Hooded Warbler
Ecoregional Scale Conservation Planning

Made possible through a partnership with the National Wetlands Research Center

Orchard Oriole (Icterus spurius )
Orchard orioles are Neotropical migrants that occur throughout most of the United States east of the Rocky Mountains with the exception of New England and the northern Great Lakes. Although the species has experienced increases along the edges of its distribution, in the core of its range, where densities are highest, numbers have declined. In the WGCP, orchard oriole populations have declined 3.0 percent per year since 1967. Populations in the adjacent Mississippi Alluvial Valley have declined 4.1 percent Table 005 (Table 005) . The species is a Bird of Conservation Concern in the WGCP and is identified as a species needing management attention in both the CH and WGCP (regional combined score = 17 and 18, respectively; Table 001 Table 001) .
Relative abundance of Orchard Oriole, derived from Breeding Bird Survey data, 1994 - 2003.
image courtesy of www.whatbird.com

Natural History:
The orchard oriole breeds in wooded riparian zones, floodplains, marshes, and shorelines (Scharf and Kren 1996) but also occur in open shrublands and low-density human-dominated areas (e.g., farms and parklands). Orchard orioles are semi-colonial in optimal habitat but are relatively solitary in marginal areas. This species is a common brown-headed cowbird host.

Model Description:

The orchard oriole habitat suitability model contains five parameters:

  • landform
  • landcover
  • successional age class
  • forest within a 1-km radius
  • basal area

The first suitability function combines landform, landcover, and successional age class into a single matrix (SI1) that defines unique combinations of these classes Table 096 (Table 096) . We directly assigned habitat suitability scores to these combinations based on orchard oriole vegetation and successional age class associations in Hamel (1992). However, we adjusted Hamel’s values to account for the preference of orchard orioles for mesic habitats (e.g., riparian zones, floodplains, and marshes; Scharf and Kren 1996).

Orchard orioles are not area-sensitive but are generally restricted to forested landscapes. Therefore, we included only local forest composition (SI2) in our model to discount forest patches that were isolated within a matrix of non-forest landcover. Conversely, the species is an edge species whose abundance declines in heavily forested regions (Scharf and Kren 1996). Therefore, we assumed landscapes with 70–80 percent forest provided optimal habitat suitability (1.000) and reduced suitability symmetrically as landscape composition shifted from these optima Table 097 (Table 097 , Figure 056 Figure 056) .
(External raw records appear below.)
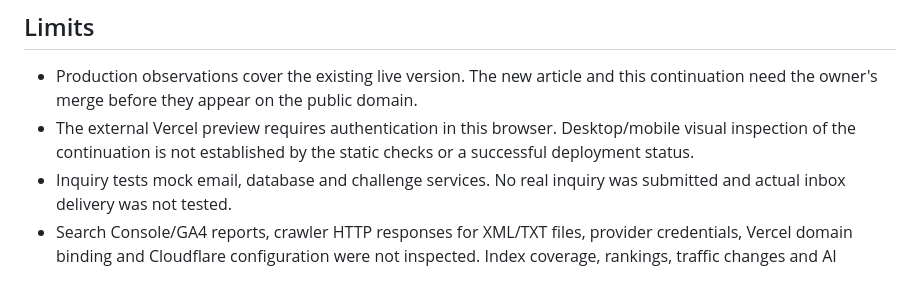
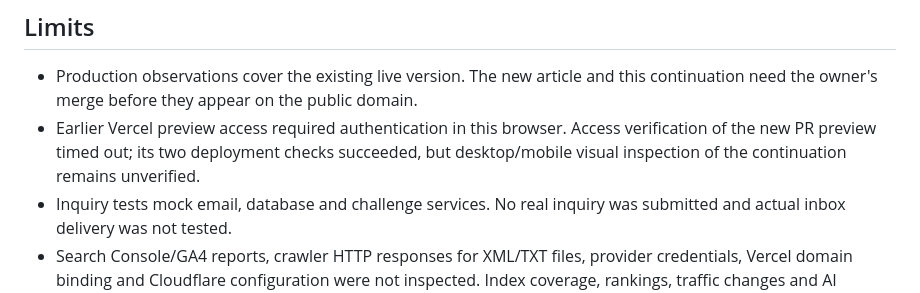
Before and after one commit to he3442875852/sendoragift-site, a Markdown page: SEO_REVIEW_2026-10-08.md, the part around the change. GitHub-like rendering.

Commit message:
Record successful preview deployments and access verification limitation

```diff
--- a/SEO_REVIEW_2026-10-08.md
+++ b/SEO_REVIEW_2026-10-08.md
@@ -48,7 +48,7 @@ The permanent checker now validates explicit canonicals, canonical/Open Graph ag
 ## Limits
 
 - Production observations cover the existing live version. The new article and this continuation need the owner's merge before they appear on the public domain.
-- The external Vercel preview requires authentication in this browser. Desktop/mobile visual inspection of the continuation is not established by the static checks or a successful deployment status.
+- Earlier Vercel preview access required authentication in this browser. Access verification of the new PR preview timed out; its two deployment checks succeeded, but desktop/mobile visual inspection of the continuation remains unverified.
 - Inquiry tests mock email, database and challenge services. No real inquiry was submitted and actual inbox delivery was not tested.
 - Search Console/GA4 reports, crawler HTTP responses for XML/TXT files, provider credentials, Vercel domain binding and Cloudflare configuration were not inspected. Index coverage, rankings, traffic changes and AI citations are not measured.
 - Resource-path and dimension-attribute checks do not decode every binary asset or prove every asset's production response.
```
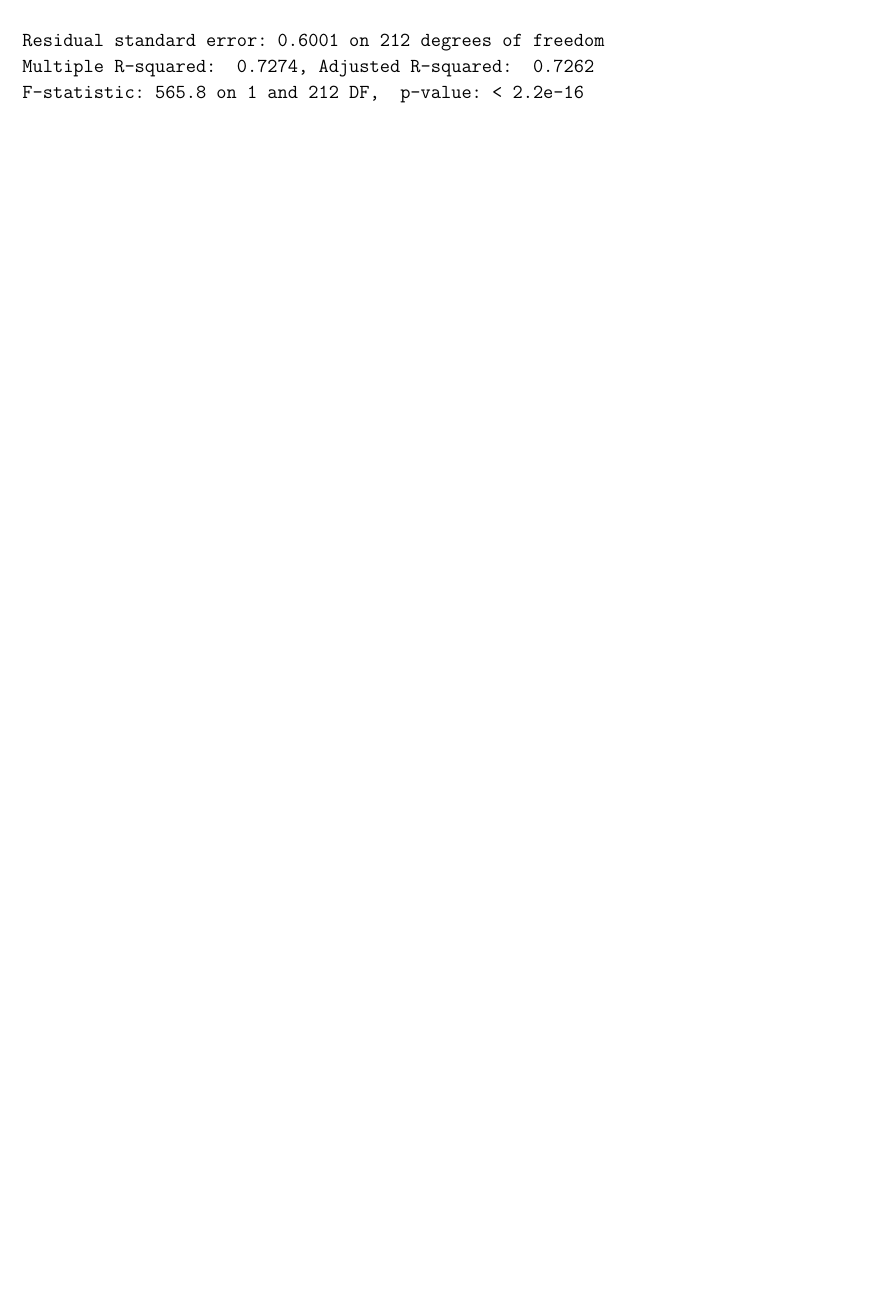
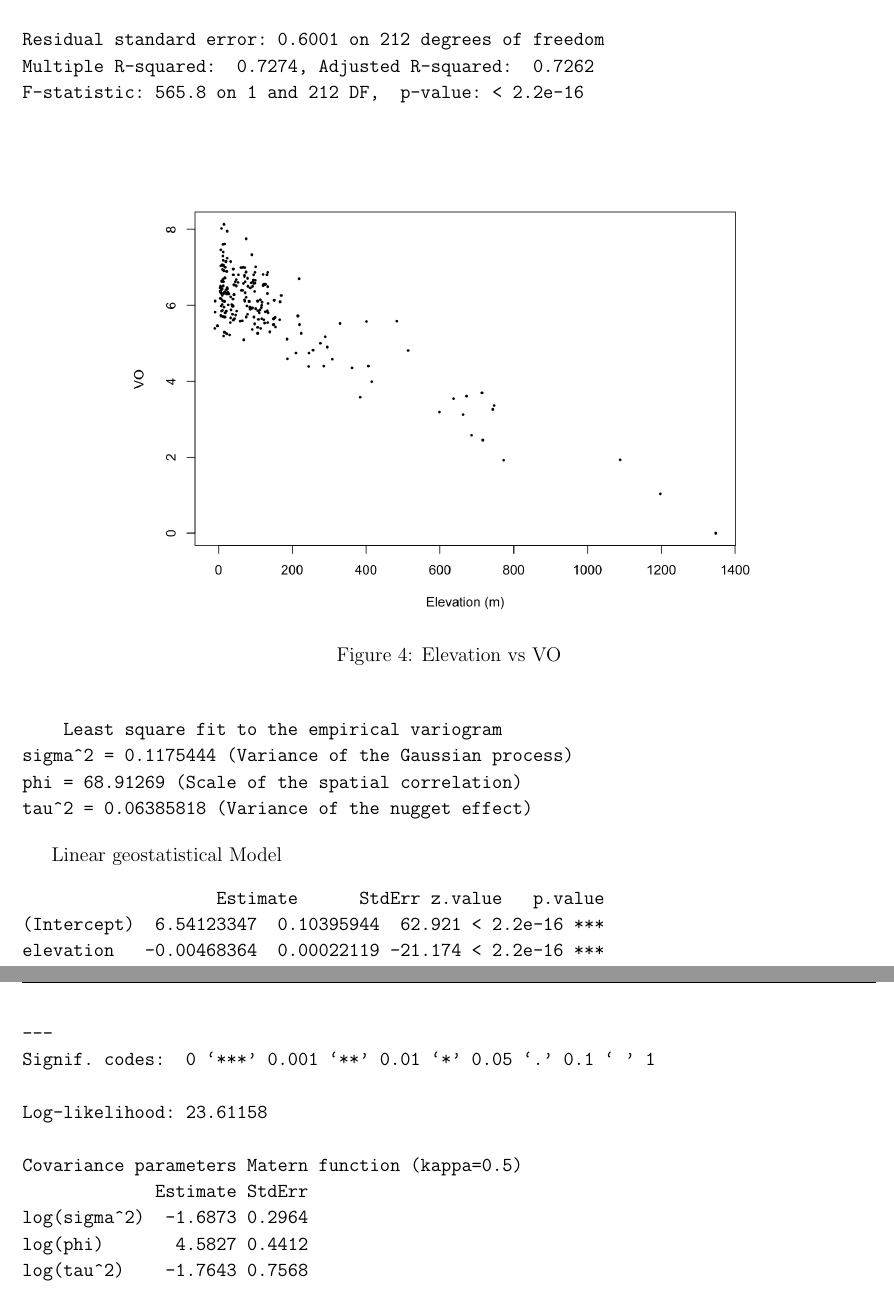
Before and after one commit to eowinoh/spatial_hw_2, a LaTeX document (main.tex): part of page 3 of 4 before the commit and two parts of pages 4 and 5 of 6 after it, the two joined at a grey line, cut so that both start at the same text, the shorter picture padded with empty space. Compiled offline with pdfLaTeX.

Commit message:
Updates from Overleaf

```diff
--- a/main.tex
+++ b/main.tex
@@ -7,7 +7,7 @@
 \usepackage{xcolor} % for syntax colors
 \usepackage{graphicx}
 %\usepackage{parskip}
-\usepackage[table]{xcolor}
+%\usepackage[table]{xcolor}
 \usepackage{amsmath}
 %\usepackage{float}
 \usepackage{placeins} % prevent float
@@ -211,6 +228,42 @@ Signif. codes:  0 ‘***’ 0.001 ‘**’ 0.01 ‘*’ 0.05 ‘.’ 0.1 ‘ ’
 Residual standard error: 0.6001 on 212 degrees of freedom
 Multiple R-squared:  0.7274,	Adjusted R-squared:  0.7262
 F-statistic: 565.8 on 1 and 212 DF,  p-value: < 2.2e-16
+\end{verbatim}
+
+
+\begin{figure}[htbp]
+    \centering
+    \includegraphics[width=0.75\linewidth]{plots/eda_VO_vs_elevation.png}
+    \caption{Elevation vs VO }
+    \label{fig:el_vo}
+\end{figure}
+
+
+\begin{verbatim}
+    Least square fit to the empirical variogram
+sigma^2 = 0.1175444 (Variance of the Gaussian process)
+phi = 68.91269 (Scale of the spatial correlation)
+tau^2 = 0.06385818 (Variance of the nugget effect)
+\end{verbatim}
+
+
+
+
+Linear geostatistical Model
+\begin{verbatim}
+                   Estimate      StdErr z.value   p.value
+(Intercept)  6.54123347  0.10395944  62.921 < 2.2e-16 ***
+elevation   -0.00468364  0.00022119 -21.174 < 2.2e-16 ***
+---
+Signif. codes:  0 ‘***’ 0.001 ‘**’ 0.01 ‘*’ 0.05 ‘.’ 0.1 ‘ ’ 1
+
+Log-likelihood: 23.61158
+
+Covariance parameters Matern function (kappa=0.5)
+             Estimate StdErr
+log(sigma^2)  -1.6873 0.2964
+log(phi)       4.5827 0.4412
+log(tau^2)    -1.7643 0.7568
 \end{verbatim}
 
 
```
Also changed, not shown: main.tex (21 more changed lines).
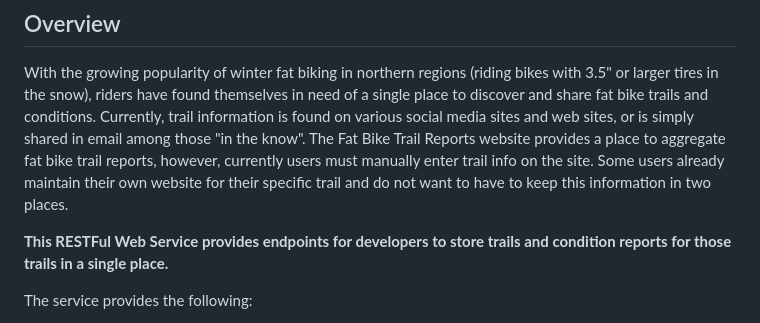
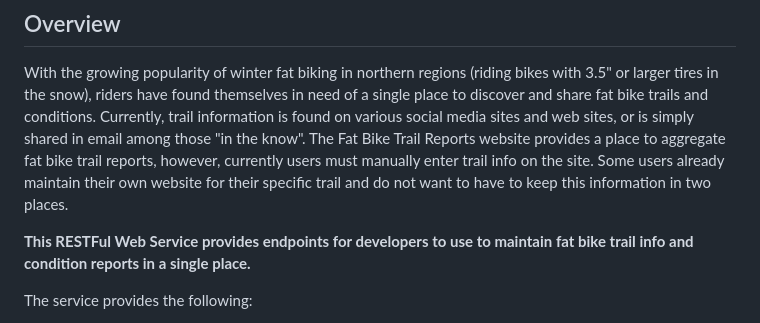
Before and after one commit to kylemiller629/TeamProject, a Markdown page: readme.md, the part around the change. GitHub-like rendering.

Commit message:
clarify purpose

```diff
--- a/readme.md
+++ b/readme.md
@@ -3,7 +3,7 @@
 ## Overview
 With the growing popularity of winter fat biking in northern regions (riding bikes with 3.5" or larger tires in the snow), riders have found themselves in need of a single place to discover and share fat bike trails and conditions. Currently, trail information is found on various social media sites and web sites, or is simply shared in email among those "in the know". The Fat Bike Trail Reports website provides a place to aggregate fat bike trail reports, however, currently users must manually enter trail info on the site. Some users already maintain their own website for their specific trail and do not want to have to keep this information in two places.
 
-**This RESTFul Web Service provides endpoints for developers to store trails and condition reports for those trails in a single place.**
+**This RESTFul Web Service provides endpoints for developers to use to maintain fat bike trail info and condition reports in a single place.**
 
 The service provides the following:
 
```
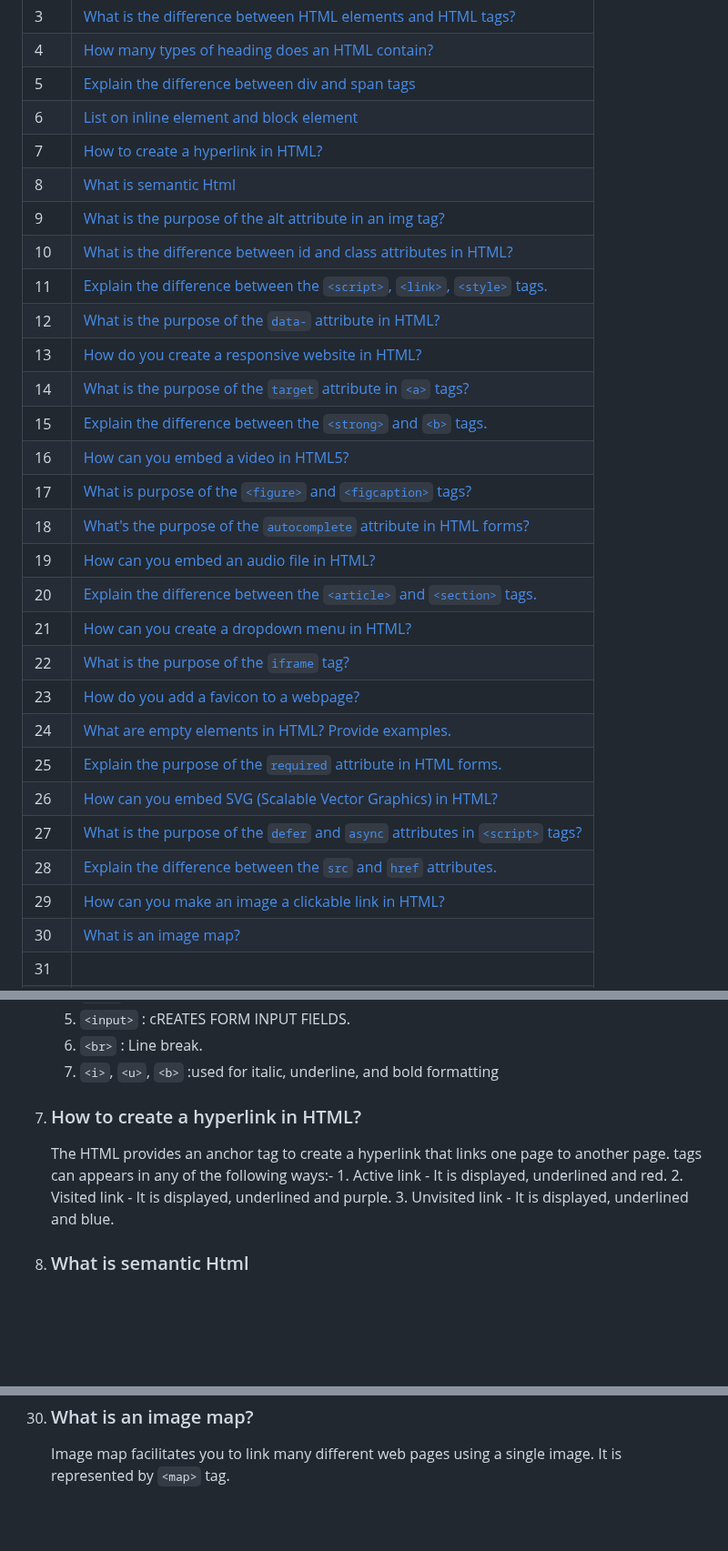
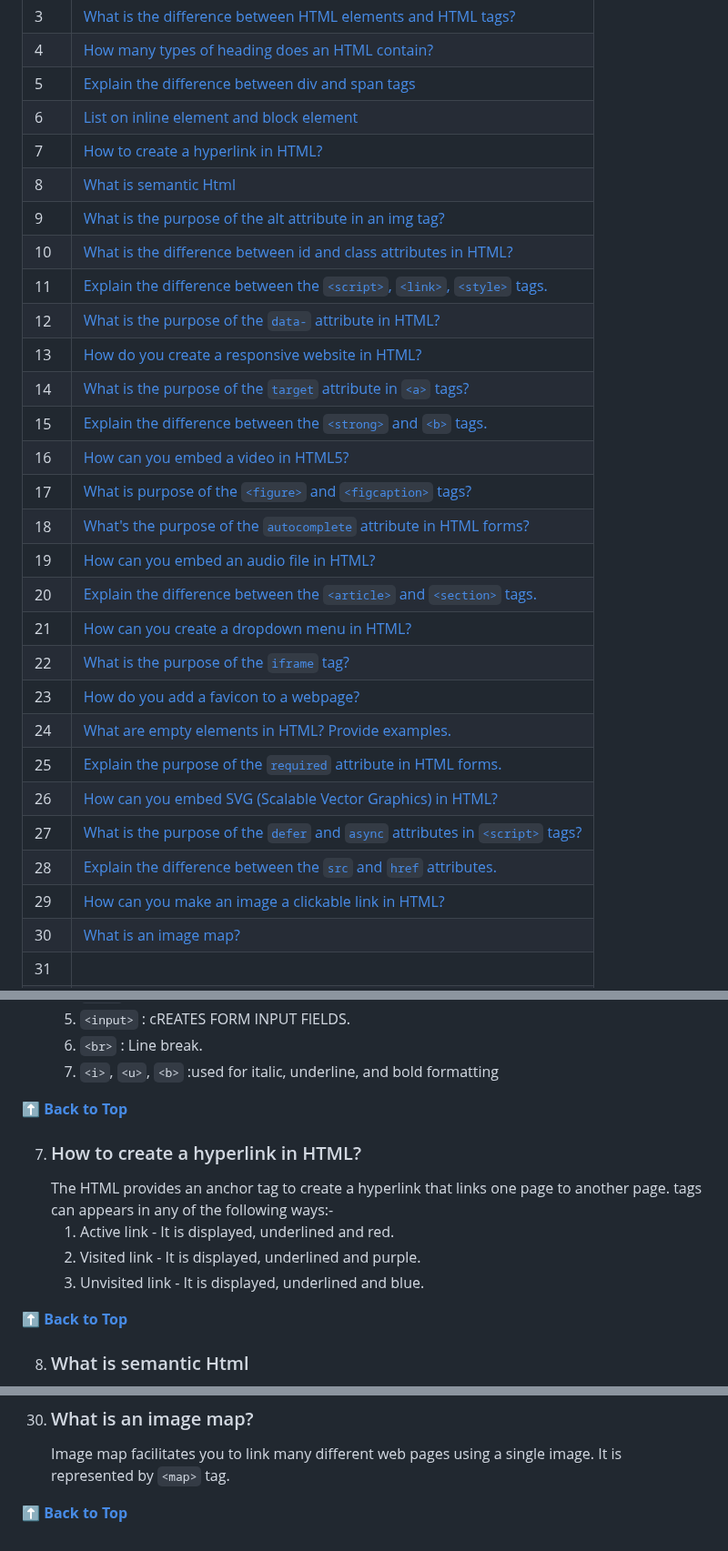
Before and after one commit to rahulphatangare01/HTML-Interview-questions-answer, a Markdown page: README.md, 3 parts joined by grey strips. Shown at 91% size. Rendered like a GitHub page; blank space fills up the shorter version.

Commit message:
redirect to content of table

```diff
--- a/README.md
+++ b/README.md
@@ -18,29 +18,29 @@
 |4  | [How many types of heading does an HTML contain?](#how-many-types-of-heading-does-an-html-contain)|
 |5  | [Explain the difference between div and span tags](#explain-the-difference-between-div-and-span-tags)|
 |6  | [List on inline element and block element](#list-on-inline-element-and-block-element)|
-|7  | [How to create a hyperlink in HTML?](#How-to-create-a-hyperlink-in-HTML?)|
-|8  | [What is semantic Html](#What-is-semantic-Html)|
-|9  | [What is the purpose of the alt attribute in an img tag?](#What-is-the-purpose-of-the-alt-attribute-in-an-img-tag?)|
-|10 | [What is the difference between id and class attributes in HTML?](#What-is-the-difference-between-id-and-class-attributes-in-HTML?)|
-|11 | [Explain the difference between the `<script>`, `<link>`, `<style>` tags.](#Explain-the-difference-between-the-`<script>`-`<link>`-`<style>`-tags.)|
-|12 | [What is the purpose of the `data-` attribute in HTML?](#What-is-the-purpose-of-the-`data-`-attribute-in-HTML?)|
-|13 | [How do you create a responsive website in HTML?](#How-do-you-create-a-responsive-website-in-HTML?)|
-|14 | [What is the purpose of the `target` attribute in `<a>` tags?](#What-is-the-purpose-of-the-`target`-attribute-in-`<a>`-tags?)|
-|15 | [Explain the difference between the `<strong>` and `<b>` tags.](#Explain-the-difference-between-the-`<strong>`-and-`<b>`-tags.)|
-|16 | [How can you embed a video in HTML5?](#How-can-you-embed-a-video-in-HTML5?)|
-|17 | [What is purpose of the `<figure>` and `<figcaption>` tags?](#What-is-purpose-of-the-`<figure>`-and-`<figcaption>`-tags?)|
-|18 | [What's the purpose of the `autocomplete` attribute in HTML forms?](#What's-the-purpose-of-the-`autocomplete`-attribute-in-HTML-forms?)|
-|19 | [How can you embed an audio file in HTML?](#How-can-you-embed-an-audio-file-in-HTML?)|
-|20 | [Explain the difference between the `<article>` and `<section>` tags.](#Explain-the-difference-between-the-`<article>`-and-`<section>`-tags.)|
-|21 | [How can you create a dropdown menu in HTML?](#How-can-you-create-a-dropdown-menu-in-HTML?)|
-|22 | [What is the purpose of the `iframe` tag?](#What-is-the-purpose-of-the-`iframe`-tag?)|
-|23 | [How do you add a favicon to a webpage?](#How-do-you-add-a-favicon-to-a-webpage?)|
-|24 | [What are empty elements in HTML? Provide examples.](#What-are-empty-elements-in-HTML?-Provide-examples.)|
-|25 | [Explain the purpose of the `required` attribute in HTML forms.](#Explain-the-purpose-of-the-`required`-attribute-in-HTML-forms.)|
-|26 | [How can you embed SVG (Scalable Vector Graphics) in HTML?](#How-can-you-embed-SVG-(Scalable-Vector-Graphics)-in-HTML?)|
-|27 | [What is the purpose of the `defer` and `async` attributes in `<script>` tags?](#What-is-the-purpose-of-the-`defer`-and-`async`-attributes-in-`<script>`-tags?)|
-|28 | [Explain the difference between the `src` and `href` attributes.](#Explain-the-difference-between-the-`src`-and-`href`-attributes.)|
-|29 | [How can you make an image a clickable link in HTML?](#How-can-you-make-an-image-a-clickable-link-in-HTML?)|
+|7  | [How to create a hyperlink in HTML?](#how-to-create-a-hyperlink-in-html)|
+|8  | [What is semantic Html](#what-is-semantic-html)|
+|9  | [What is the purpose of the alt attribute in an img tag?](#what-is-the-purpose-of-the-alt-attribute-in-an-img-tag)|
+|10 | [What is the difference between id and class attributes in HTML?](#what-is-the-difference-between-id-and-class-attributes-in-html)|
+|11 | [Explain the difference between the `<script>`, `<link>`, `<style>` tags.](#explain-the-difference-between-the-script-link-style-tags)|
+|12 | [What is the purpose of the `data-` attribute in HTML?](#what-is-the-purpose-of-the-data--attribute-in-html)|
+|13 | [How do you create a responsive website in HTML?](#how-do-you-create-a-responsive-website-in-html)|
+|14 | [What is the purpose of the `target` attribute in `<a>` tags?](#what-is-the-purpose-of-the-target-attribute-in-a-tags)|
+|15 | [Explain the difference between the `<strong>` and `<b>` tags.](#explain-the-difference-between-the-strong-and-b-tags)|
+|16 | [How can you embed a video in HTML5?](#how-can-you-embed-a-video-in-html5)|
+|17 | [What is purpose of the `<figure>` and `<figcaption>` tags?](#what-is-purpose-of-the-figure-and-figcaption-tags)|
+|18 | [What's the purpose of the `autocomplete` attribute in HTML forms?](#whats-the-purpose-of-the-autocomplete-attribute-in-html-forms)|
+|19 | [How can you embed an audio file in HTML?](#how-can-you-embed-an-audio-file-in-html)|
+|20 | [Explain the difference between the `<article>` and `<section>` tags.](#explain-the-difference-between-the-article-and-section-tags)|
+|21 | [How can you create a dropdown menu in HTML?](#how-can-you-create-a-dropdown-menu-in-html)|
+|22 | [What is the purpose of the `iframe` tag?](#what-is-the-purpose-of-the-iframe-tag)|
+|23 | [How do you add a favicon to a webpage?](#how-do-you-add-a-favicon-to-a-webpage)|
+|24 | [What are empty elements in HTML? Provide examples.](#what-are-empty-elements-in-html-provide-examples)|
+|25 | [Explain the purpose of the `required` attribute in HTML forms.](#explain-the-purpose-of-the-required-attribute-in-html-forms)|
+|26 | [How can you embed SVG (Scalable Vector Graphics) in HTML?](#how-can-you-embed-svg-scalable-vector-graphics-in-html)|
+|27 | [What is the purpose of the `defer` and `async` attributes in `<script>` tags?](#what-is-the-purpose-of-the-defer-and-async-attributes-in-script-tags)|
+|28 | [Explain the difference between the `src` and `href` attributes.](#explain-the-difference-between-the-src-and-href-attributes)|
+|29 | [How can you make an image a clickable link in HTML?](#how-can-you-make-an-image-a-clickable-link-in-html)|
 |30 | [What is an image map?](#what-is-an-image-map)|
 |31 | []()|
 |32 | []()|
@@ -109,14 +118,17 @@
    6. `<br>` : Line break.
    7. `<i>`, `<u>`, `<b>` :used for italic, underline, and bold formatting
 
+ **[⬆ Back to Top](#table-of-contents)**
 
 
-7. ### How to create a hyperlink in HTML?
+7. ###  How to create a hyperlink in HTML?
    The HTML provides an anchor tag to create a hyperlink that links one page to another page.
    tags can appears in any of the following ways:-
-       1. Active link - It is displayed, underlined and red.
-       2. Visited link - It is displayed, underlined and purple.
-       3. Unvisited link - It is displayed, underlined and blue.
+   1. Active link - It is displayed, underlined and red.
+   2. Visited link - It is displayed, underlined and purple.
+   3. Unvisited link - It is displayed, underlined and blue.
+
+ **[⬆ Back to Top](#table-of-contents)**
 
 8. ### What is semantic Html
    Semantic HTML introduces elements that describe their meaning to both the browser and devlopers, improving accessibility, search engine (SEO), and the overall struture and understanding of the content.
@@ -209,3 +265,5 @@
 30. ###  What is an image map?
     Image map facilitates you to link many different web pages using a single image.
     It is represented by `<map>` tag.
+
+**[⬆ Back to Top](#table-of-contents)**
```
Also changed, not shown: other parts of README.md (+53 -0 lines).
Orchard orioles are most abundant in areas with scattered trees. Therefore, we modeled the basal area (SI3)–habitat suitability relationship as a quadratic function Figure 057 (Figure 057) that maximized suitability index scores at intermediate basal area values Table 098 (Table 098) .

To calculate the overall suitability index score, we determined the geometric mean of SI scores for forest structure indices (SI1 and SI3) and then determined the geometric mean of this value and landscape composition (SI2).

Overall SI = ((SI1 * SI3)0.500 * SI2)0.500